**Dataset excerpts:**
══════════
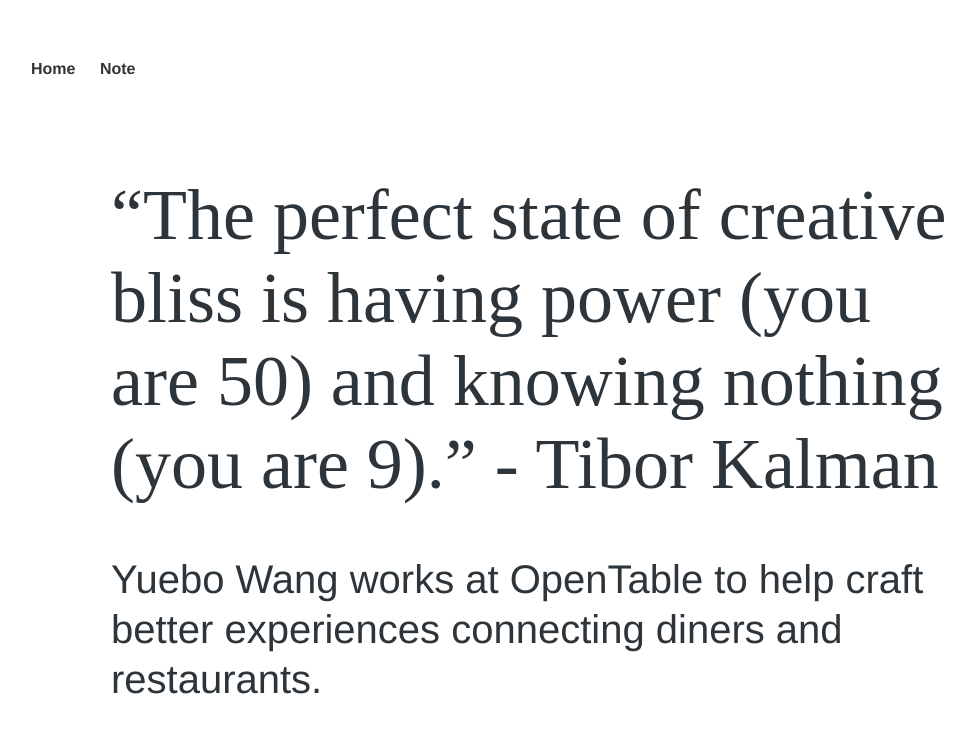
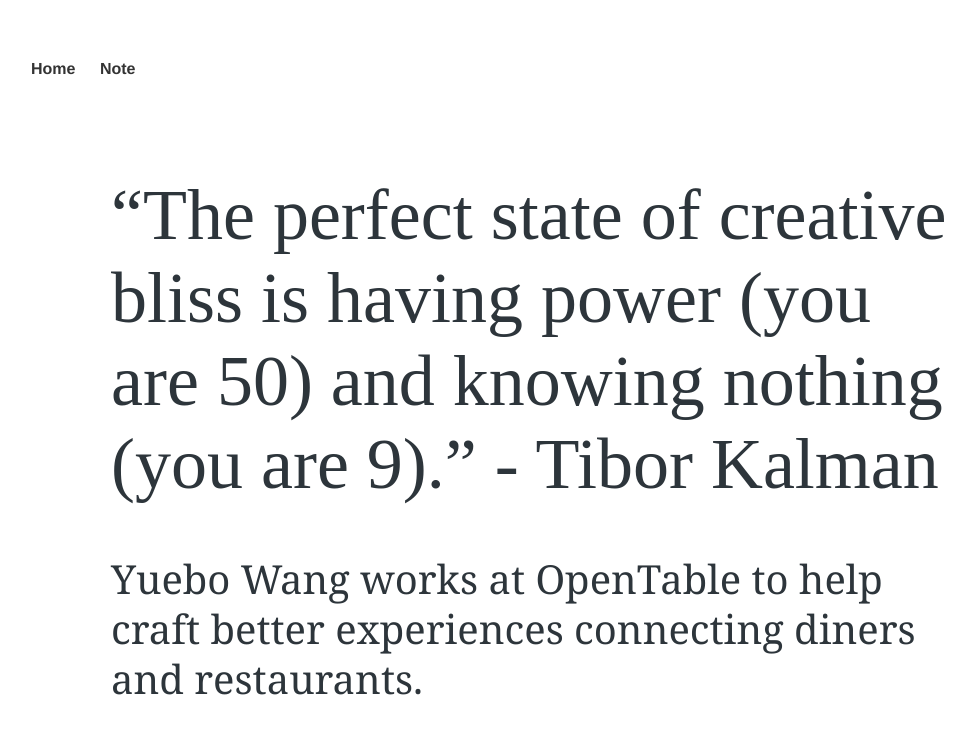
Before and after one commit to yuebwang/yuebwang.github.io, a Jekyll site: the page built from index.html, in a window 1280 px wide. Shown: the top 734 px of the page, without its empty margins (97-1072 px from the left). Built offline with Jekyll 4.4.1, drawn with Linux system fonts in a browser that asks for light colours; some web fonts are replaced.

Commit message:
update typeface

```diff
--- a/css/style.css
+++ b/css/style.css
@@ -26,7 +26,7 @@ body {
 }
 
 .about_work {
-  font-family: "Helvetica", "Arial", "Sans-Serif";
+  font-family: "Georgia", "Arial", "Sans-Serif";
   font-weight: 300;
   color: #2d353b;
   font-size: 2.5rem;
```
══════════
**What needs to be done:** Across the entries, tally every line that contains the word "Sans" and report the sum by itself.

**Solution to this task:** 2